Of the three specimens of sulphate of copper mentioned in the preceding table, the first and third were prepared for experiment by pounding the salt fively and pressing it between folds of bibulous paper. The second was in small crystals, obtained by stirring the cupreous solution while cooling: it contained rather more than 5 equivalents of water.

The expansion of oxalic acid appears to be greater and that of peroxide of tin less than that of any other solid yet examined. 1.

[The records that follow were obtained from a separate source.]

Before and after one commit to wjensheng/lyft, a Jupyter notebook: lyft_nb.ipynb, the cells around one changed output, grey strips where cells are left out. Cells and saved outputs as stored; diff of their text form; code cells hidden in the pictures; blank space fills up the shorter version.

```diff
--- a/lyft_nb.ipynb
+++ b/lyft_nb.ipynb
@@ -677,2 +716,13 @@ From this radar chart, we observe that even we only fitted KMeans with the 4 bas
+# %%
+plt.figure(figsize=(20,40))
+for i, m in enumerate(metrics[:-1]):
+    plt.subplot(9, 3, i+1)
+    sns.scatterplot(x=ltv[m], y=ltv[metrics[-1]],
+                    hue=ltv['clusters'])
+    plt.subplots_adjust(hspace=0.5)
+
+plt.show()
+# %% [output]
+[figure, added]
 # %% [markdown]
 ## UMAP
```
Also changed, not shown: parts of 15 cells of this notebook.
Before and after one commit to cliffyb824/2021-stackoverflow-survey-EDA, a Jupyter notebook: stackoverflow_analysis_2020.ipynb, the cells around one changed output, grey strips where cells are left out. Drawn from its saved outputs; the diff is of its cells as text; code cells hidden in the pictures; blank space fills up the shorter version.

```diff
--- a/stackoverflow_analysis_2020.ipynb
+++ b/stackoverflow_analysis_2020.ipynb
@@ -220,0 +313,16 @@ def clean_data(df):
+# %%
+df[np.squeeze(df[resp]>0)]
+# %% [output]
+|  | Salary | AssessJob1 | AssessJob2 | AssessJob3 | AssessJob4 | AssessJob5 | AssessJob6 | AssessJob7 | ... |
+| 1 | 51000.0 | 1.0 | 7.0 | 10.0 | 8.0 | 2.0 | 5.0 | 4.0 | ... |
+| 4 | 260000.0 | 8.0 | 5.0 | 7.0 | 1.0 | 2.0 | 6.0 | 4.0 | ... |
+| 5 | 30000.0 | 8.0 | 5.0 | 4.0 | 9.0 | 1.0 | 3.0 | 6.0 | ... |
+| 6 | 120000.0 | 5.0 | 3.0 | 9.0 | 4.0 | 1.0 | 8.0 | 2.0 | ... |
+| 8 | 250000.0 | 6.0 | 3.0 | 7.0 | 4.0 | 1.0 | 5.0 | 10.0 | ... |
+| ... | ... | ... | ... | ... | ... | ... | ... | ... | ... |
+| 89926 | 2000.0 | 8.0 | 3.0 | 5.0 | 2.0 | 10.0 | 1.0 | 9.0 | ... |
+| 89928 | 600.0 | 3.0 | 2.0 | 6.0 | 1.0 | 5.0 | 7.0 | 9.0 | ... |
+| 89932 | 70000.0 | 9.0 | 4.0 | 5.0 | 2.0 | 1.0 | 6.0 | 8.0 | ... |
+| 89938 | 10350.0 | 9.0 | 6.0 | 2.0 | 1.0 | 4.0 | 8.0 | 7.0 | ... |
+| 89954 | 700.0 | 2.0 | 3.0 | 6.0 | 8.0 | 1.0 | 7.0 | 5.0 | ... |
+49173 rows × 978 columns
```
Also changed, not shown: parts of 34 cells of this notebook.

Since elastic fluids are in so many respects-particularly with regard to their combination in equal proportions by volume—the most normal substances in existence; since they appear to possess no cohesion, which force probably exerts a disturbing action on the expansion by heat of liquids and solids; since again they all expand in the same ratio between the same limits of temperature, it inay in all probability be supposed that their expansion is likewise uniform; that is to say, if the addition of any given quantity of heat has produced an expansion of 0·001 for example, the addition of a second equal quantity will produce an increase of exactly 0·001 of the first volume." This being admitted, it is found that all other bodies, when their expansion is compared with that of air, exhibit a variable expansion, inasmuch as the expansion produced in them by equal increnients of heat is greater at higher than at lower temperatures. If the increase in volume which different bodies undergo between the temperatures of freezing and boiling water be divided into 100 equal parts or degrees, it will be found that when these several bodies are further heated, their expansions will be expressed by different numbers of such parts, and in the following proportion:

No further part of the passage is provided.